[7] The defendant next contends that the sodomy statute, RCW 9.79.100, supra, is unconstitutional in that it purports to make criminal, private consensual acts which are not affected with sufficient public interest to be the *655 subject matter of the exercise of the police power of the state. There is no merit to this contention. The legislature has, by this enactment, considered the public interest served by it. The prohibition of the statute is a proper exercise of the police power. See State v. Sears, 4 Wn.2d 200, 103 P.2d 337 (1940); McDermott v. State, 197 Wash. 79, 84 P.2d 372 (1938).

[8] The defendant further contends the sodomy statute, supra, is so vague that he was denied due process of law guaranteed to him by the fourteenth amendment to the constitution of the United States. We disagree.
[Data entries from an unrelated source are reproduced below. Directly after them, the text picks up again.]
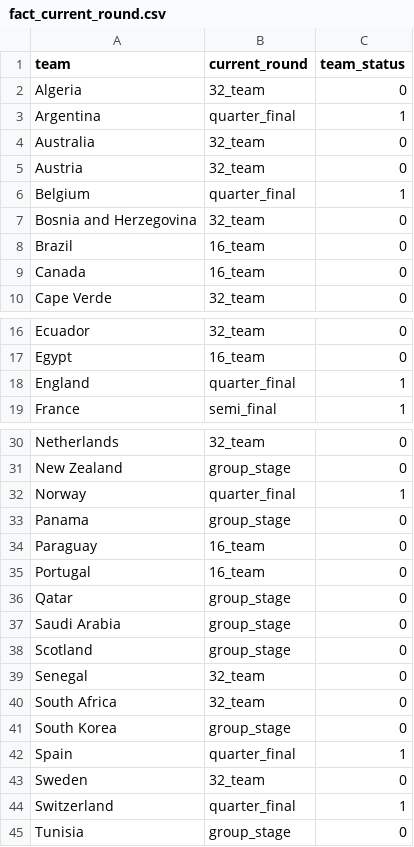
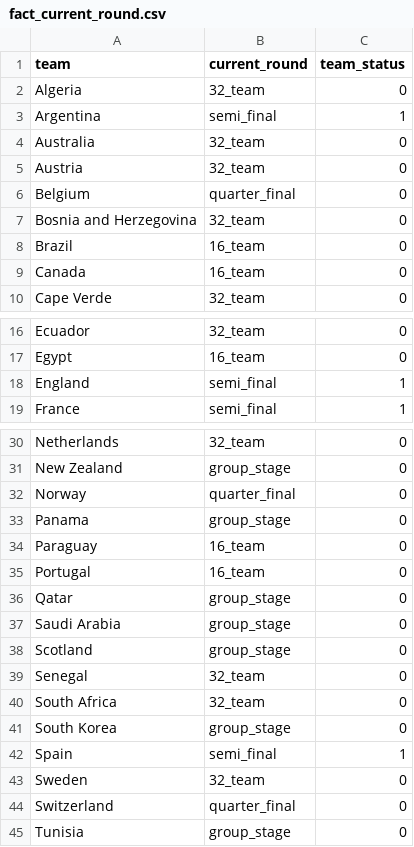
Before and after one commit to rayonjuly/wc2026_msb, a CSV file: data/fact_current_round.csv, drawn as a sheet; only a part is shown, gaps mark what is left out.

```diff
--- a/data/fact_current_round.csv
+++ b/data/fact_current_round.csv
@@ -2,6 +2,6 @@ team,current_round,team_status
 Algeria,32_team,0
-Argentina,quarter_final,1
+Argentina,semi_final,1
 Australia,32_team,0
 Austria,32_team,0
-Belgium,quarter_final,1
+Belgium,quarter_final,0
 Bosnia and Herzegovina,32_team,0
@@ -17,3 +17,3 @@ Ecuador,32_team,0
 Egypt,16_team,0
-England,quarter_final,1
+England,semi_final,1
 France,semi_final,1
@@ -31,3 +31,3 @@ Netherlands,32_team,0
 New Zealand,group_stage,0
-Norway,quarter_final,1
+Norway,quarter_final,0
 Panama,group_stage,0
@@ -41,5 +41,5 @@ South Africa,32_team,0
 South Korea,group_stage,0
-Spain,quarter_final,1
+Spain,semi_final,1
 Sweden,32_team,0
-Switzerland,quarter_final,1
+Switzerland,quarter_final,0
 Tunisia,group_stage,0
```
Also changed, not shown: data/standing.csv, 1 other file.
The statute (RCW 9.79.100) provides:

Every person who shall carnally know in any manner any animal or bird; or who shall carnally know any male or female person by the anus or with the mouth or tongue; or who shall voluntarily submit to such carnal knowledge; or who shall attempt sexual intercourse with a dead body, shall be guilty of sodomy....

As such the statute gives fair notice of what acts will be punished. It specifically delineates ascertainable standards of guilt, so that men of reasonable understanding are not required to guess at the meaning of the statute. Winters v. New York, 333 U.S. 507, 92 L. Ed. 840, 68 Sup. Ct. 665 (1948). See our recent decision on the void for vagueness problem in Seattle v. Drew, ante p. 405, 423 P.2d 522 (1967).

[9] The defendant finally contends that the sodomy statute violates the establishment clause of the first amendment to the constitution of the United States, in that, those persons who hold a majority belief have imposed their ethics on others who follow homosexual practices. We see no merit to this contention. The Supreme Court of the United States answered this question as early as 1890, in Davis v. Beason, 133 U.S. 333, 342, 33 L. Ed. 637, 10 Sup. Ct. 299, when it stated:

With man's relations to his Maker and the obligations he may think they impose, and the manner in which an expression shall be made by him of his belief on those subjects, no interference can be permitted, provided always *656 the laws of society, designed to secure its peace and prosperity, and the morals of its people, are not interfered with. However free the exercise of religion may be, it must be subordinate to the criminal laws of the country, passed with reference to actions regarded by general consent as properly the subjects of punitive legislation.

This view has been consistently followed as to other practices conflicting with the criminal law. Reynolds v. United States, 98 U.S. 145 25 L. Ed. 244 (1878) (polygamy); and State v. Massey, 229 N.C. 734, 51 S.E.2d 179 (1949), appeal dismissed, Bunn v. North Carolina, 336 U.S. 942, 93 L. Ed. 1099, 69 Sup. Ct. 813 (1949), rehearing denied, 336 U.S. 971, 93 L. Ed. 1121, 69 Sup. Ct. 939 (1949) (snake worship); see general discussion in 16 C.J.S. Constitutional Law ยง 206 (2).

The judgment and sentence of the trial court is affirmed.

HILL, ROSELLINI, and HALE, JJ., and BARNETT, J. Pro Tem., concur.

May 3, 1967. Petition for rehearing denied.


[*] Reported in 424 P.2d 906.